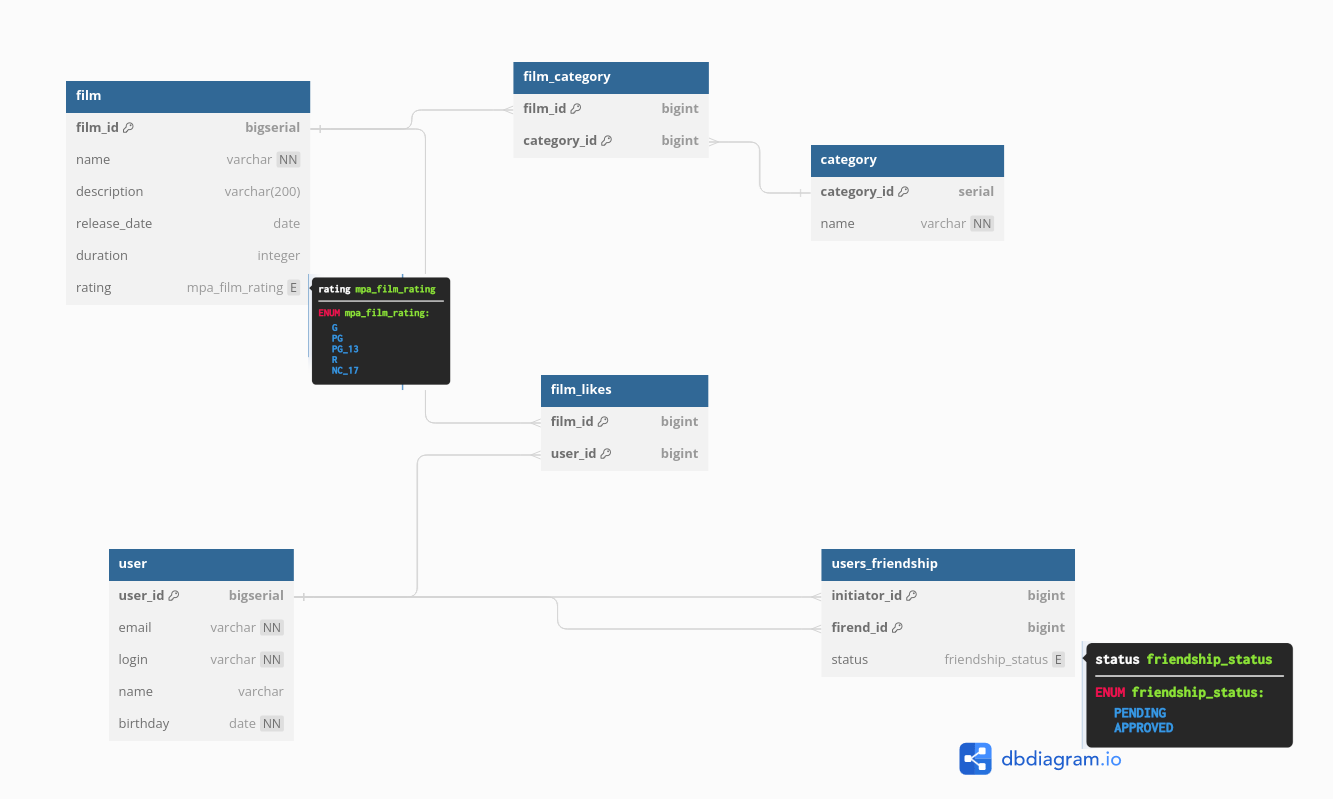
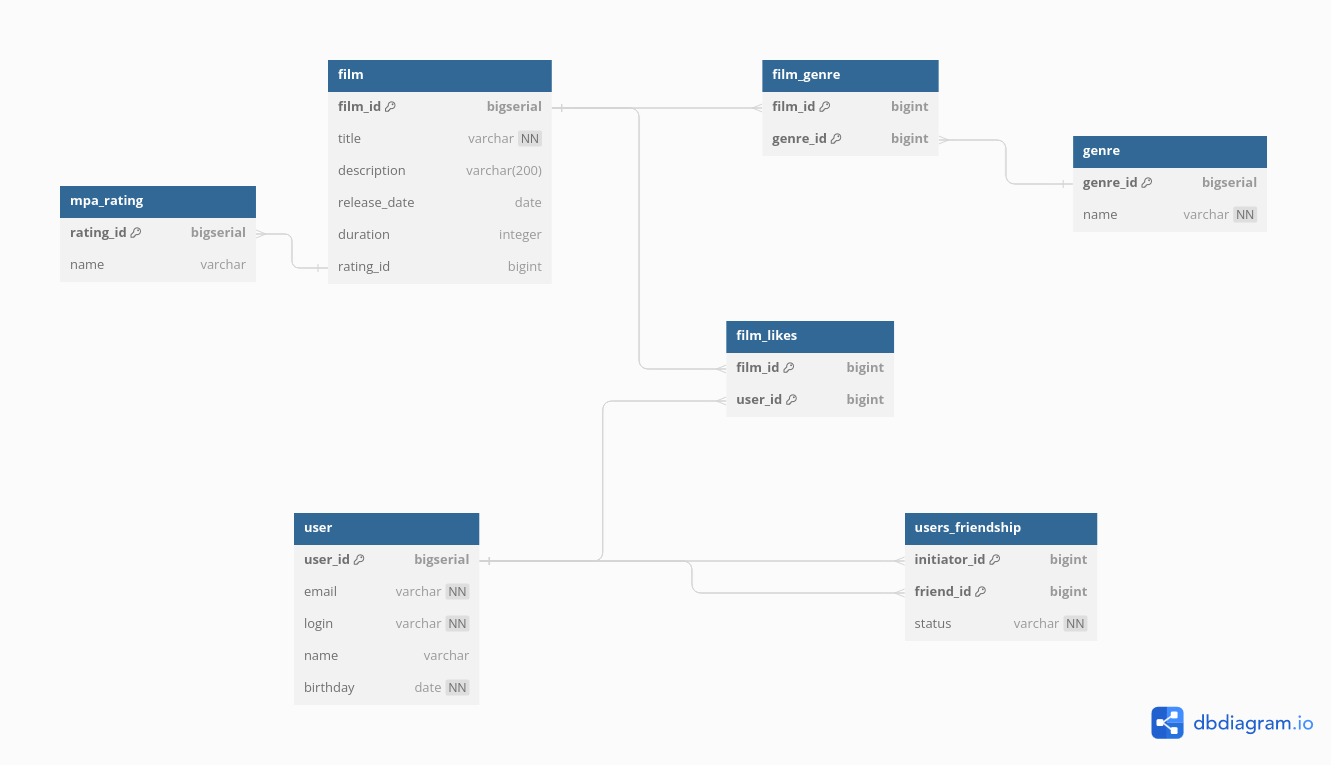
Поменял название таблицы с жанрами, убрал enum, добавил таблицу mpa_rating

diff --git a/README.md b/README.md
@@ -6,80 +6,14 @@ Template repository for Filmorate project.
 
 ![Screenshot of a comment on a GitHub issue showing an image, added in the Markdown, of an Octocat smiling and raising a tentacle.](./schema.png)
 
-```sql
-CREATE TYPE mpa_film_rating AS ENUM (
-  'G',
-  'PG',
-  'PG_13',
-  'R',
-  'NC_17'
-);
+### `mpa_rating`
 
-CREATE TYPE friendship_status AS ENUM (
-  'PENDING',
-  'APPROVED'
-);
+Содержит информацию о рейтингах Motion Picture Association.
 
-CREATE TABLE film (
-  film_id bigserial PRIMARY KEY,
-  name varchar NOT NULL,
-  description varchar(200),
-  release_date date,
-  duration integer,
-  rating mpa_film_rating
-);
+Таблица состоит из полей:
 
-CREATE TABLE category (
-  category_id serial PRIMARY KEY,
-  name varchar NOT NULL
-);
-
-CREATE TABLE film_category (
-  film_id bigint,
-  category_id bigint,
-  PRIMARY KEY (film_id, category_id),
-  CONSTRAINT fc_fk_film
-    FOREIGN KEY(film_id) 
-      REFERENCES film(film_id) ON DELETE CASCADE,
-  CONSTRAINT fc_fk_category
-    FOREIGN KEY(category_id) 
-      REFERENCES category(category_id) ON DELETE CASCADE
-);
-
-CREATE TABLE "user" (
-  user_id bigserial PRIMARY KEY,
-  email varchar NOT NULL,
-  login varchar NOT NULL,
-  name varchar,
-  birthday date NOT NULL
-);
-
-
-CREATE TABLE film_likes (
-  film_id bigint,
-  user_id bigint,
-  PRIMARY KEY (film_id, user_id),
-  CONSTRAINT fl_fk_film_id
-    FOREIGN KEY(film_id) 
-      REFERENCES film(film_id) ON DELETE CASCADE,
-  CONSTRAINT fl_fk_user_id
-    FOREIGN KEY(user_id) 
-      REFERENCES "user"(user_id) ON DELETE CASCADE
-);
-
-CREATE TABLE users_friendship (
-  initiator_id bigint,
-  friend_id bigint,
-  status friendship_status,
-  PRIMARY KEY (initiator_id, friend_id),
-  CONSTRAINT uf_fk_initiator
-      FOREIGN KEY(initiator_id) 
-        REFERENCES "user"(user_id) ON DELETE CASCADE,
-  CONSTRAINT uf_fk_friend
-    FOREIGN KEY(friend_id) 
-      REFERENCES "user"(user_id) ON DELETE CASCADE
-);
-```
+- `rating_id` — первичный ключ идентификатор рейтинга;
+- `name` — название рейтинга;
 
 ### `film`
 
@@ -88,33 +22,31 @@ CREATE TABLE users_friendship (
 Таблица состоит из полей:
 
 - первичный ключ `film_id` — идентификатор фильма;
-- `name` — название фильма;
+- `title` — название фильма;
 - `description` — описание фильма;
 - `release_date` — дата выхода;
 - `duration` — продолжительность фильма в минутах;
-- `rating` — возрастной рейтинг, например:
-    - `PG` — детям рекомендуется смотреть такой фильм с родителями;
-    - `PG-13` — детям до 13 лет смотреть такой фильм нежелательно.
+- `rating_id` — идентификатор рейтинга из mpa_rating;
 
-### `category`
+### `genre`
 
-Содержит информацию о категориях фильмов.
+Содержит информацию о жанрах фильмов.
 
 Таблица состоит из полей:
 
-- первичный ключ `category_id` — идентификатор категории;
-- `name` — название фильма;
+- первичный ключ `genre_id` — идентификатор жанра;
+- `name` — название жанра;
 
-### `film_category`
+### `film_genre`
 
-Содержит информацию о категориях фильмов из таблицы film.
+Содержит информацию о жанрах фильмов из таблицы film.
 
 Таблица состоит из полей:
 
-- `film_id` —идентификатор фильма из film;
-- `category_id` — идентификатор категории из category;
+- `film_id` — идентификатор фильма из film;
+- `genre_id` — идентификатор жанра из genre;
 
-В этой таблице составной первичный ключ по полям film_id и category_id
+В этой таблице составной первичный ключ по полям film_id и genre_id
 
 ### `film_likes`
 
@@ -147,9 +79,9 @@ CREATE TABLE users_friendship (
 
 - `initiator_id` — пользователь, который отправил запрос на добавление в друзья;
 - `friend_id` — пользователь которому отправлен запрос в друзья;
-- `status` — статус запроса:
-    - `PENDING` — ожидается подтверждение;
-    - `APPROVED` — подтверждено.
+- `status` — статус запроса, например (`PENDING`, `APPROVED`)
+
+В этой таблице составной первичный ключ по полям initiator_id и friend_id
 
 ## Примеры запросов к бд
----
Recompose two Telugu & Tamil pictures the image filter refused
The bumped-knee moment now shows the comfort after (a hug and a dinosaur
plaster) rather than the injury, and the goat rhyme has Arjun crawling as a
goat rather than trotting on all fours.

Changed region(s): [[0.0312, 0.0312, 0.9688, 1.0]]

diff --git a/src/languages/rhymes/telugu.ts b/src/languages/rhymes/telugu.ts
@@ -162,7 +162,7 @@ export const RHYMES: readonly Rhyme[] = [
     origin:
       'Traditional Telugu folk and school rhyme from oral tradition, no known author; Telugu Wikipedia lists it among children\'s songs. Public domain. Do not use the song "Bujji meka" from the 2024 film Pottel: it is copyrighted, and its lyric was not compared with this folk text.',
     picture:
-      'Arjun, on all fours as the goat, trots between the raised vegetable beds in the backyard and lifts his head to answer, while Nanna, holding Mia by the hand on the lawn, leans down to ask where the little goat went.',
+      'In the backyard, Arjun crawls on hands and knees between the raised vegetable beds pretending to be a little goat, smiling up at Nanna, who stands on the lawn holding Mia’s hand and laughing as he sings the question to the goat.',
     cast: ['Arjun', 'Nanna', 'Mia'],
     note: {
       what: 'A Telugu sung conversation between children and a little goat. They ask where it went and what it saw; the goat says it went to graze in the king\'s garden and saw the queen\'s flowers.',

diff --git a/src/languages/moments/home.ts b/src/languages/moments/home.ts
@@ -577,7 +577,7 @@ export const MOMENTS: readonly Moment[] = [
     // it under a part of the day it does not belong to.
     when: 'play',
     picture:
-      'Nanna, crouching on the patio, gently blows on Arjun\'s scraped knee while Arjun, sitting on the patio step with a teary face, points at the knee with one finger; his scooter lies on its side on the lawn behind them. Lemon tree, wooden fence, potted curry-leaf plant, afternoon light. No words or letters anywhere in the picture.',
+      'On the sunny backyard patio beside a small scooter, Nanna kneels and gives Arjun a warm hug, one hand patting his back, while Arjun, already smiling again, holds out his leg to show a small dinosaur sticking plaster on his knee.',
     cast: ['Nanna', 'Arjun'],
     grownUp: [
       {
----
What you should do: Give the number of lines that include the word "varchar" in the listing. Nothing else belongs in the reply.

Finished exercise: 6